Difficult Dialogues Salon: Feb 26

Difficult Dialogues Salon: Feb 26

with Stephanie Troutman & Debi Chess Mabie

Tuesday, Feb 26, 5:30-7:30pm

Kore Press Institute / 325 W 2nd St, Room 201, Tucson 85705 in the Dunbar Pavilion

$5 donation at the door, no one turned away for lack of funds. It’s a potluck! Bring food or drink to share.

Kore is in room 201 at the top of the stairs. Enter through the double doors on the ground floor in the east end of the building, under the Dunbar Barber Academy sign. Parking is free on the street.

Join us in community with food and a conversation with Dr Stephanie Troutman and Debi Chess Mabie about Difficult Dialogues. Difficult dialogues go beyond mere discussion of controversial issues and politically charged topics—-and necessarily so. Why? Because discussions of difference tend to have as their end goal a civilized exchange that often results in a renewed production or continuation of the status quo. Difficult dialogues go deeper and focus on the messiness and limits of of change agency, personal perspectives and divergent social and cultural views. DDs aim to ethically address justice through action, critique, calling out and calling in with hopes for radical reimagining and possibilities for transformation.
Further, difficult dialogues seek to enable truth-telling about the difficult labor (emotional and material) at the center of social justice-oriented community partnerships and engagements.

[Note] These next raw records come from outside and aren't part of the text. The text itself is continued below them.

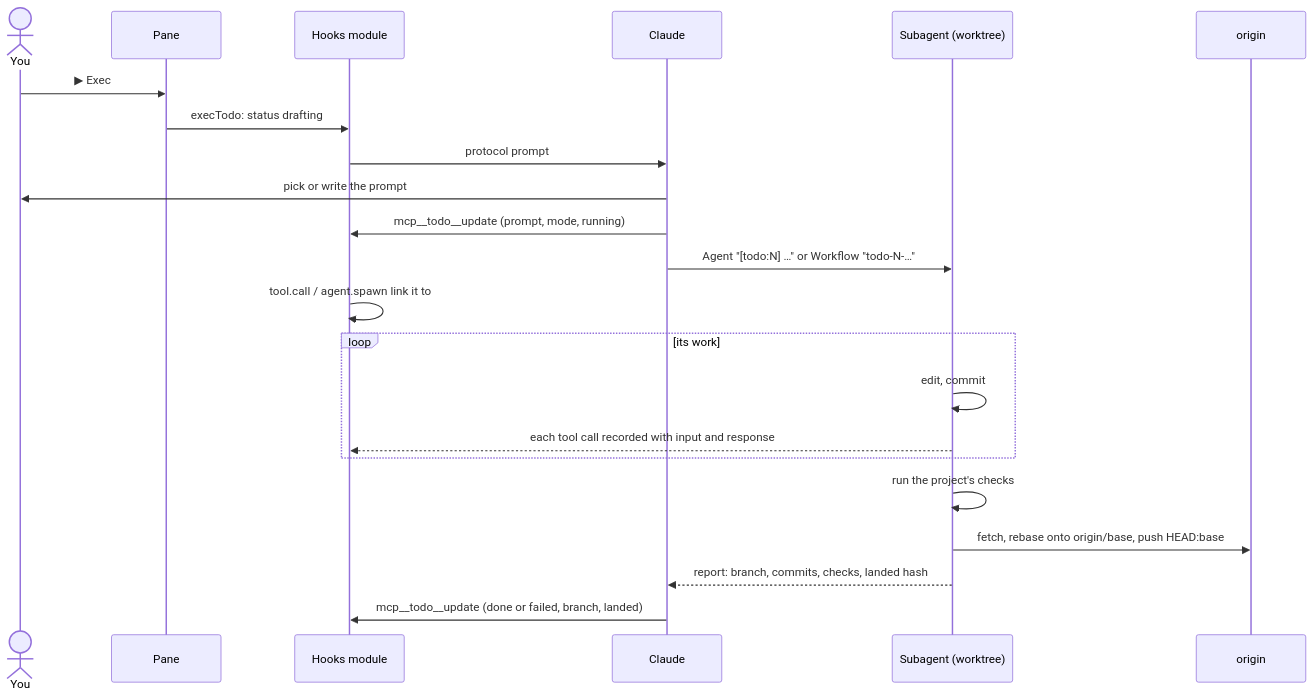
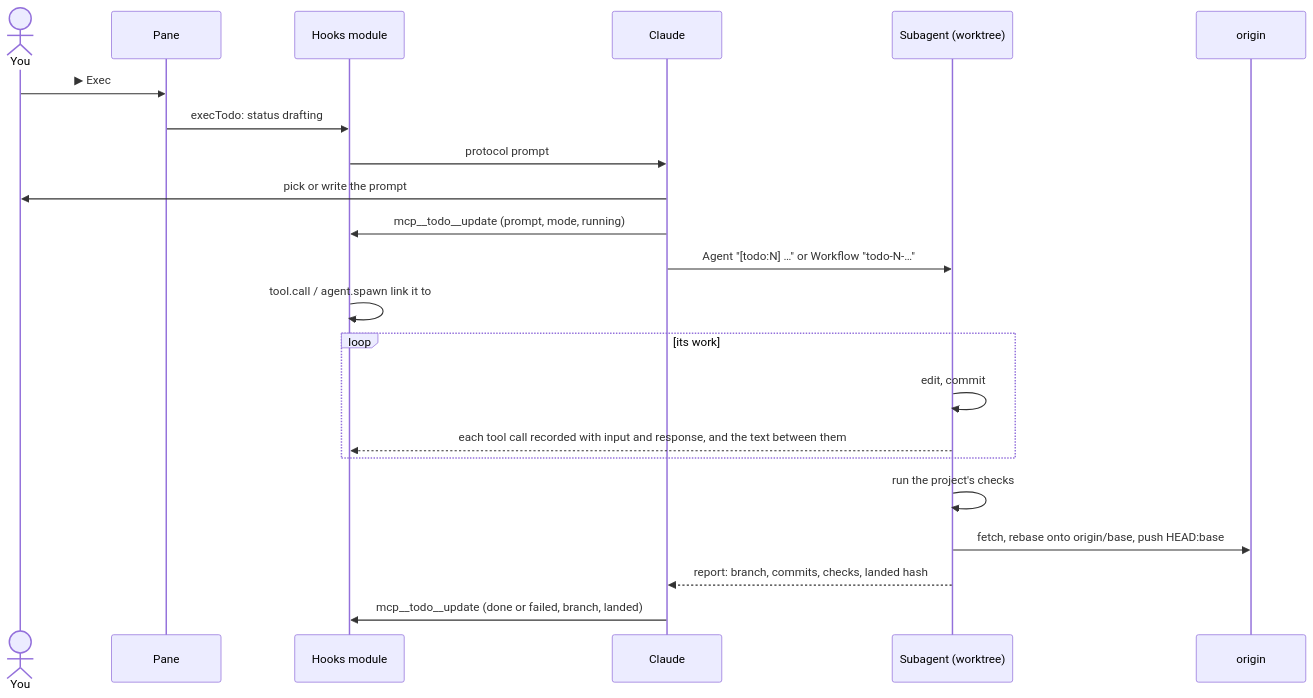
One commit to declanshanaghy/claude-todo changed the third of 4 diagrams in docs/architecture.md. Above: the diagram before and after it, drawn with Mermaid. The commit also changed other lines of this file and 3 other files, not shown here.

````diff
--- a/docs/architecture.md
+++ b/docs/architecture.md
@@ -74,24 +74,24 @@
 ```mermaid
 sequenceDiagram
   actor U as You
   participant P as Pane
   participant H as Hooks module
   participant M as Claude
   participant W as Subagent (worktree)
   participant O as origin
   U->>P: ▶ Exec
   P->>H: execTodo: status drafting
   H->>M: protocol prompt
   M->>U: pick or write the prompt
   M->>H: mcp__todo__update (prompt, mode, running)
   M->>W: Agent "[todo:N] …" or Workflow "todo-N-…"
   H->>H: tool.call / agent.spawn link it to #N
   loop its work
     W->>W: edit, commit
-    W-->>H: each tool call recorded with input and response
+    W-->>H: each tool call recorded with input and response, and the text between them
   end
   W->>W: run the project's checks
   W->>O: fetch, rebase onto origin/base, push HEAD:base
   W-->>M: report: branch, commits, checks, landed hash
   M->>H: mcp__todo__update (done or failed, branch, landed)
 ```
````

Dr. Stephanie Troutman is a Black feminist scholar and first-generation college student. She is the Assistant Professor of Emerging Literacies in the Rhetoric, Composition and Teaching of English program in the English Department at the University of Arizona. She received a dual PhD in Curriculum & Instruction and Women’s Studies from the Pennsylvania State University in 2011. A former high school and middle grades public school teacher, Stephanie is a scholar-activist who has been recognized across a variety of community and campus spaces for her mentorship, student advocacy, and social justice leadership. Dr. Troutman is the Faculty Coordinator of Wildcat Writers and Director of the Southern Arizona Writing Project. Both of these programs are public engagement outreach projects between The University of Arizona English Department and Tucson schools. As a consultant, Dr. Troutman has provided professional development training in the areas of LGBTQIA+, social justice education, and racial literacy. Her research interests include literacies focused on social justice, feminist pedagogy, critical race theory, film studies schooling, identity/ies and education.

She is an editor for the groundbreaking new series Queering Teacher Education Across Contexts, (Peter Lange Publishing), co-author of the forthcoming book, Re-Imagining the Invisible Backpack: Narratives of Family Assets, Community Gifts, & Cultural Endowments (Lexington Press) and co-editor of Race & Ethnicity in US Television (ABC-CLIO/Greenwood Press.)


Debi Chess Mabie has over 25 years of nonprofit program development and leadership experience in a variety of sectors– including youth and community development, and arts-based economic development.In 2017, she resigned her position as the Executive Director of the Arts Foundation for Tucson and Southern Arizona (formerly Tucson Pima Arts Council) where she helped lead and shape the newly emerging conversation around the role of the arts–and funding for the arts– in economic development and city planning endeavors.

She is a Community Impact Fellow appointment by the University of Arizona School of Social and Behavioral Sciences, and has been working in that capacity at the Dunbar Pavilion: An African American Center for Art and Culture, to help build capacity and steward the organization into its next 100 years of cultural significance in Tucson and Southern Arizona.

She is the Board Chair and a founding member of the Tucson Black Film Club, and a board member of the Nonprofit Loan Fund, and TedExTucson, She is on the advisory committee of the Tucson Museum of Contemporary Art. Debi has a bachelor’s degree in social work from Wright State University and a master’s degree in urban planning and policy from the University of Illinois at Chicago.